Problem details = Your answer should consist of the lines in the listing that hold "sort".

*** Opening Provided information ***

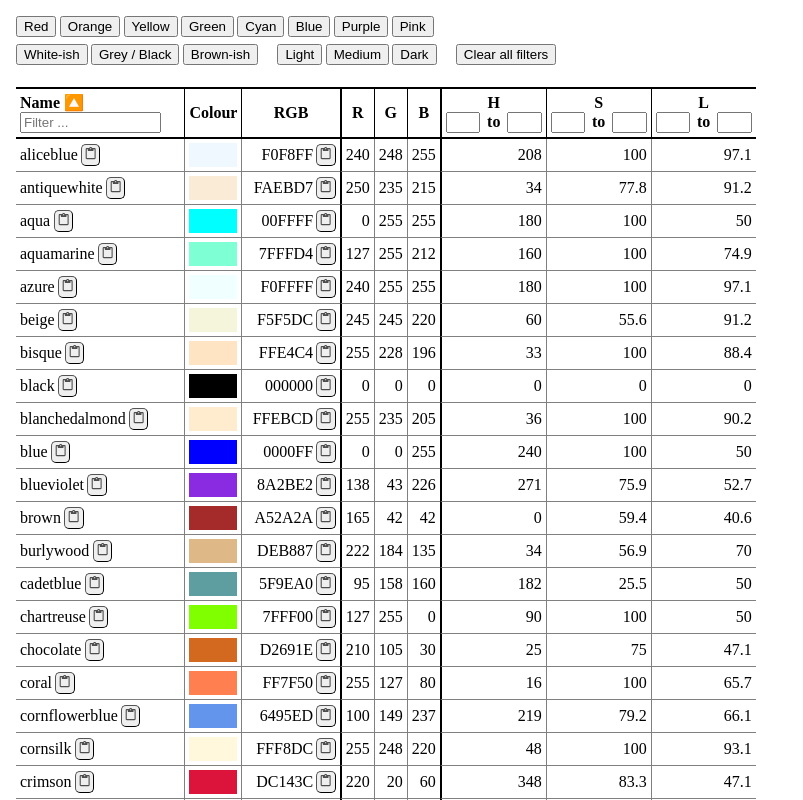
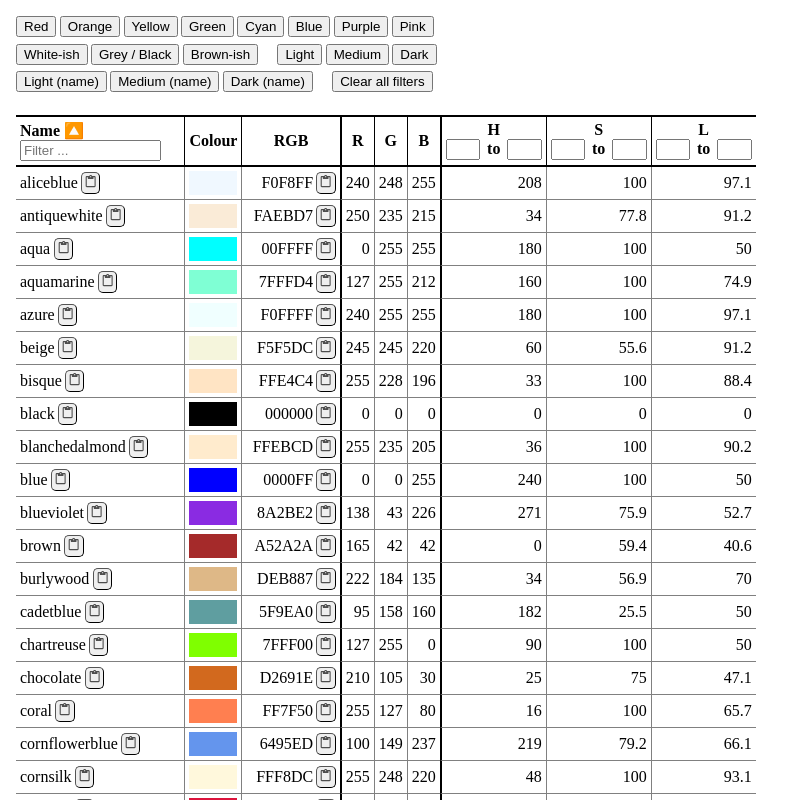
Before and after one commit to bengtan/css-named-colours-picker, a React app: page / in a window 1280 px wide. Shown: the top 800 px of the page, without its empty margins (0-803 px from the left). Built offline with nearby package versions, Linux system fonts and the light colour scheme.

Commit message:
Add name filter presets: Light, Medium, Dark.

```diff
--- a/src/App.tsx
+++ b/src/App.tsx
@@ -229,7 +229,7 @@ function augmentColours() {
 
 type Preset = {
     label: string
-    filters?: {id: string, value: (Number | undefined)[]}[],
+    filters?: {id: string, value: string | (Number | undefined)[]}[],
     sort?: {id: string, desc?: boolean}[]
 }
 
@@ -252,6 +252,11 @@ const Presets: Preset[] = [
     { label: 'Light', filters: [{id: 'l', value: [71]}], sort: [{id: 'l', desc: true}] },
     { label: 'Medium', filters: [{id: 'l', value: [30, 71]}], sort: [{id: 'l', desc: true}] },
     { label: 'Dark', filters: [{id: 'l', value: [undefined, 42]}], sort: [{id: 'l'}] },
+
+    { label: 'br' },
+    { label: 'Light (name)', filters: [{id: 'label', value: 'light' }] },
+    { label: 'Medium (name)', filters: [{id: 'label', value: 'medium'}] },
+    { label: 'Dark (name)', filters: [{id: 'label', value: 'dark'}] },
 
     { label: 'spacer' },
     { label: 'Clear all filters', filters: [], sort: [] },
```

*** Closing Provided information ***
*** Opening Provided information ***

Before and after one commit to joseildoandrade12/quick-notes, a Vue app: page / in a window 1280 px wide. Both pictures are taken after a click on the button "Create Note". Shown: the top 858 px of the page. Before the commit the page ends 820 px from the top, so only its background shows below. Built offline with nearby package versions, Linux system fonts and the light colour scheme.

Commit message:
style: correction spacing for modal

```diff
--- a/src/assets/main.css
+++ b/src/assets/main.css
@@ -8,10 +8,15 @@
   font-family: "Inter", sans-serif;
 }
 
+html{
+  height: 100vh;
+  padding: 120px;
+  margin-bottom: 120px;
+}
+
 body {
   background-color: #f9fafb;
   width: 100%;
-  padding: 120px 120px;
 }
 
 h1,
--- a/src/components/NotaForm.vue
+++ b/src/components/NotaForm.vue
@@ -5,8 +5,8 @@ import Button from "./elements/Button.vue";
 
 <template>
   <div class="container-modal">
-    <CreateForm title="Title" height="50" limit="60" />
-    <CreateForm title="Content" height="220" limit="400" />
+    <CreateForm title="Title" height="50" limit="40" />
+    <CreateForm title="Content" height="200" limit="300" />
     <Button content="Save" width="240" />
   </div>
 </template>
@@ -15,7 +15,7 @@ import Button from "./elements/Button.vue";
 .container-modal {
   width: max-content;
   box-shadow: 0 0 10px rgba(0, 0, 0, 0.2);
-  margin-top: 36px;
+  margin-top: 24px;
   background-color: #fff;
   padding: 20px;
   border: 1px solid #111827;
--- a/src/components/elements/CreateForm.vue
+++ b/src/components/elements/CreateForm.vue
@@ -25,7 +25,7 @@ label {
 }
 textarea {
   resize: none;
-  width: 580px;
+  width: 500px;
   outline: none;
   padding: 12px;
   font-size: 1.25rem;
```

*** Closing Provided information ***

Output =
     sort?: {id: string, desc?: boolean}[]
     { label: 'Light', filters: [{id: 'l', value: [71]}], sort: [{id: 'l', desc: true}] },
     { label: 'Medium', filters: [{id: 'l', value: [30, 71]}], sort: [{id: 'l', desc: true}] },
     { label: 'Dark', filters: [{id: 'l', value: [undefined, 42]}], sort: [{id: 'l'}] },
     { label: 'Clear all filters', filters: [], sort: [] },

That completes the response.